(User interface change data)
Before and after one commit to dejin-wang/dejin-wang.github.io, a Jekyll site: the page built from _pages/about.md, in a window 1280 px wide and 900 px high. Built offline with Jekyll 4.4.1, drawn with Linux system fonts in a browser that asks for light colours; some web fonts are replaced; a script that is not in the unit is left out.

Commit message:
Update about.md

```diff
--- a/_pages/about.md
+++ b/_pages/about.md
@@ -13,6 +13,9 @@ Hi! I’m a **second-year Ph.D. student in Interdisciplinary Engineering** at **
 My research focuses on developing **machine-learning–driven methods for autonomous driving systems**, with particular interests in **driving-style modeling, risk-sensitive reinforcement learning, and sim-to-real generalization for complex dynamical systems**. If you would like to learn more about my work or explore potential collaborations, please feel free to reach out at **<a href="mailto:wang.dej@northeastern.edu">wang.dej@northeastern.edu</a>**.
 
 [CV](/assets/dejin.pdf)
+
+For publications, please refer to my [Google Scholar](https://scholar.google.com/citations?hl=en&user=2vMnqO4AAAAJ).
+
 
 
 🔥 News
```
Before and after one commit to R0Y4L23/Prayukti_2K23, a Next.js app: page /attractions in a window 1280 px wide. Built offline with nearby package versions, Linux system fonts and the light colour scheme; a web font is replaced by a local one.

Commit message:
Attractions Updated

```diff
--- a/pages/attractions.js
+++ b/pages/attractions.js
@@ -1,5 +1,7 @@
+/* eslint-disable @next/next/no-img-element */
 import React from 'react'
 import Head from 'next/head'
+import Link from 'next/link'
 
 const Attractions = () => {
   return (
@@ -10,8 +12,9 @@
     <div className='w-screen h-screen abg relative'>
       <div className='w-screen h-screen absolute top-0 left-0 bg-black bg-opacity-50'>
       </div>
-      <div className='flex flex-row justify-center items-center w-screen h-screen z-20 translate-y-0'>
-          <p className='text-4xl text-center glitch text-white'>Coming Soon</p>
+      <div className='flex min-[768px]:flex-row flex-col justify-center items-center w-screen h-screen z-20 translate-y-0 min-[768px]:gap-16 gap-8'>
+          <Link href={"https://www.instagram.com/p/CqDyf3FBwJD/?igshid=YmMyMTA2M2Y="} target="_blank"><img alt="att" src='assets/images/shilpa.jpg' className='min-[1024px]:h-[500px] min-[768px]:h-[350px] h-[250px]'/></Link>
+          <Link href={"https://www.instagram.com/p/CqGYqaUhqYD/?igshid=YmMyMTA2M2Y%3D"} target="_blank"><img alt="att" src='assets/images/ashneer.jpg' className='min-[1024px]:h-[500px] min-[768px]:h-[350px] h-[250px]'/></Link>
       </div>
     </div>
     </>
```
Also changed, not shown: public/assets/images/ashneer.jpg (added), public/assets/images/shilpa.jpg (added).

▸ **Directions**:
Say how many lines of the records contain the word "className", and give no other output.

▸ **Finished exercise**:
7